The development team behind the East Baltimore revival plan is still hoping for federal funding not to disappear completely — the group, led by McCormack Baron Salazar and including Beatty Development Group, has applied for a $30M grant from HUD's Choice Neighborhoods Initiative program. Beatty Vice President Tim Pula called the $30M "a drop in the bucket," but emphasized how developers have to scratch and claw for every bit of funding when affordable housing is involved.
“Debt and equity is relatively easy to figure out, but all the different layers of funding from city, state and the federal government are very significant and very difficult to deal with,” Pula said.
For residents, the Choice Neighborhood Initiative is a key program — not because of the funds attached, but because projects funded by it are mandated to make a new unit available to every single resident displaced by the redevelopment.
Whether or not East Baltimore will receive the CNI grant, Pula has committed to giving every resident of Perkins Homes and Douglass Homes the opportunity to remain in the area in a new unit. Of the 1,234 units planned, one-third will be deeply affordable, another third will be classified as workforce housing and the final third will be market-rate.

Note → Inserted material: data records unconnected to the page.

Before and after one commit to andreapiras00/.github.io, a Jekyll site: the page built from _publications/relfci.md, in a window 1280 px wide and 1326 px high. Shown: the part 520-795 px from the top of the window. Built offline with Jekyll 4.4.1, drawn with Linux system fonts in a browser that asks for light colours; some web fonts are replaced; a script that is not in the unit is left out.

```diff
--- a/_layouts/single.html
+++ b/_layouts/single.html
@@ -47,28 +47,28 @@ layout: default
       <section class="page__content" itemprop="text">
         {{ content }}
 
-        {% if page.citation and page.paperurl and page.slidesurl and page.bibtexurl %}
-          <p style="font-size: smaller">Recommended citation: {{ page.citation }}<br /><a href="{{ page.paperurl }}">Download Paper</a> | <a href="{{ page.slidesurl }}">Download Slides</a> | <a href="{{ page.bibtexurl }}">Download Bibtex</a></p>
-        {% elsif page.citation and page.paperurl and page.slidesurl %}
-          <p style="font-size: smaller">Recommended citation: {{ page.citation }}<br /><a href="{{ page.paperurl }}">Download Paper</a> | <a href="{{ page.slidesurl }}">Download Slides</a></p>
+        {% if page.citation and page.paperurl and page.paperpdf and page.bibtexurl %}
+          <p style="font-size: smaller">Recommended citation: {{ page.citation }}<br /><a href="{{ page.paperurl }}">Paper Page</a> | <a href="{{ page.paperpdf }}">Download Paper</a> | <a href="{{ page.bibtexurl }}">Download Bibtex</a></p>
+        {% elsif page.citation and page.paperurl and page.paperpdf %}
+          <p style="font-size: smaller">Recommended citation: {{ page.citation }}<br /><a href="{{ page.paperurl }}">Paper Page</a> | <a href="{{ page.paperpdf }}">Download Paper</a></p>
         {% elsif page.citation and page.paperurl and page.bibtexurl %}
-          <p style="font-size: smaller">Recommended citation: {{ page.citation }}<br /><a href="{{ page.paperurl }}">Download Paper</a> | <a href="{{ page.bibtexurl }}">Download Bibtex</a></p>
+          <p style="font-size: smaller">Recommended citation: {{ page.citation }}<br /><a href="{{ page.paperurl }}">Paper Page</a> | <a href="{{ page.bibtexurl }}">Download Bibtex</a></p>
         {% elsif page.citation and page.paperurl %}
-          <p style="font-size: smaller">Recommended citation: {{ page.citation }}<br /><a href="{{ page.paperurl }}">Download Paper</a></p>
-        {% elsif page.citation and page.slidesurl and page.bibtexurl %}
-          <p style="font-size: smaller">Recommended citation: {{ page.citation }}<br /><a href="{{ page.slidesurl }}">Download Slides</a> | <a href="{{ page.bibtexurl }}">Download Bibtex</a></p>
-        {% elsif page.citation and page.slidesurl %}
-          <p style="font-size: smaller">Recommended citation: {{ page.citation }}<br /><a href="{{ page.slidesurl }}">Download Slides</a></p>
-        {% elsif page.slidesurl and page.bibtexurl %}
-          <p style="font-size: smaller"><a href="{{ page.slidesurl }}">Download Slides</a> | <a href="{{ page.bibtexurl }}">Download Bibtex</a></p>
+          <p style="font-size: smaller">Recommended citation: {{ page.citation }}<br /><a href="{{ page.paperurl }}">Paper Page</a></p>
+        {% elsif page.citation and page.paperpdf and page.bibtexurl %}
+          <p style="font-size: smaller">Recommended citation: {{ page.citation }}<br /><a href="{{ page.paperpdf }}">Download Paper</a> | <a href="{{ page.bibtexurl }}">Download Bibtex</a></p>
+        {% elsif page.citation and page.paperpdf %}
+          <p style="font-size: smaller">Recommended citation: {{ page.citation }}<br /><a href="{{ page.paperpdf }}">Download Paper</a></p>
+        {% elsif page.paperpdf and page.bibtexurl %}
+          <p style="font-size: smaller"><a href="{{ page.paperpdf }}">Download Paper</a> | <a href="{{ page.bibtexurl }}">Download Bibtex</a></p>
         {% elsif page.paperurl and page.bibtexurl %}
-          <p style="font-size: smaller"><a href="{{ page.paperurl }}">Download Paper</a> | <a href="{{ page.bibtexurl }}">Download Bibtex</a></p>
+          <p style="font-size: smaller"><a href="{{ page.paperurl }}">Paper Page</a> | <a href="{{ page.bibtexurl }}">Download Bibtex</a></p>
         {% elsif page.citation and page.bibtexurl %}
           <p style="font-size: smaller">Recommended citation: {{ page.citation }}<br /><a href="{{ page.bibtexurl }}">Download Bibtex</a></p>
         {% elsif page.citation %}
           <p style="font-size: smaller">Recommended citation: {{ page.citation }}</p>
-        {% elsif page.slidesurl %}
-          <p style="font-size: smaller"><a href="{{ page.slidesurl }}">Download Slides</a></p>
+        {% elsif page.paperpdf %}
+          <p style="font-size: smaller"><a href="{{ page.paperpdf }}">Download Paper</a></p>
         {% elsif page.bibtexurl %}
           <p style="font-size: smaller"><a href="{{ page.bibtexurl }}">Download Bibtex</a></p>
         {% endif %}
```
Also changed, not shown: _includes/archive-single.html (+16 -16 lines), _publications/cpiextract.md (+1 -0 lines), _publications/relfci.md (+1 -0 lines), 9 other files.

Transforming the areas in question from universally low-income to mixed-income will be a key element in improving them overall, according to Struever. Nearby "Eds and Meds" insitutions like Johns Hopkins and the University of Maryland-Baltimore have incentive programs worth thousands of dollars to encourage their employees to work nearby, and new development will likely increase the number that take advantage.
Pugh called for more employers to adopt such programs, noting that Johns Hopkins has had a transformational effect on its surroundings already. Still, there are greater factors at work on which government must take the lead.
“We need to repopulate our city, and create incentives for those passing through Baltimore to think, ‘This is a place I want to live in,’” Pugh said. “We believe that there are two reasons why people don’t want to live in cities: quality of education and crime.”
To that end, Pugh made two encouraging announcements: For four straight months, violence has decreased in Baltimore City, a total decline of over 30% in every single category. The city is also planning to build 23 new schools in the coming years, not including the City Springs elementary and middle school that will be replaced as part of the East Baltimore project.
"We will build more new schools in Baltimore City than in the entire state of Maryland," Pugh said.
The city's show of results essentially amount to a bet that it is hoping businesses call. With a promise to continue to decrease taxes for the city, Pugh emphasized the need for private help.
“One of the things that I said when I came in as mayor in 2016 was that the city can’t do everything by itself,” Pugh said.
La Cité, Beatty, Cross Street and the other developers attached to neighborhood revitalization projects have answered the call, which Bythewood characterized as doing a public service.
“Since developers control the purse strings, it depends on how much you want to drive into these communities,” Bythewood said. “When developers take a real interest directly in the neighborhood, it creates jobs and can transform the neighborhood.”
La Cité put Bythewood's philosophy into practice with the $80M investment it made into Center\West, but it had help from major national capital sources — a point Bythewood emphasized.
“You guys in Baltimore need to have more faith that growth is coming," Bythewood said. "BlackRock has put money into West Baltimore. Think about that.”
CORRECTION, APRIL 4, 11:40 A.M. ET: A previous version of this article misstated Mayor Catherine Pugh's first name. This article has been updated.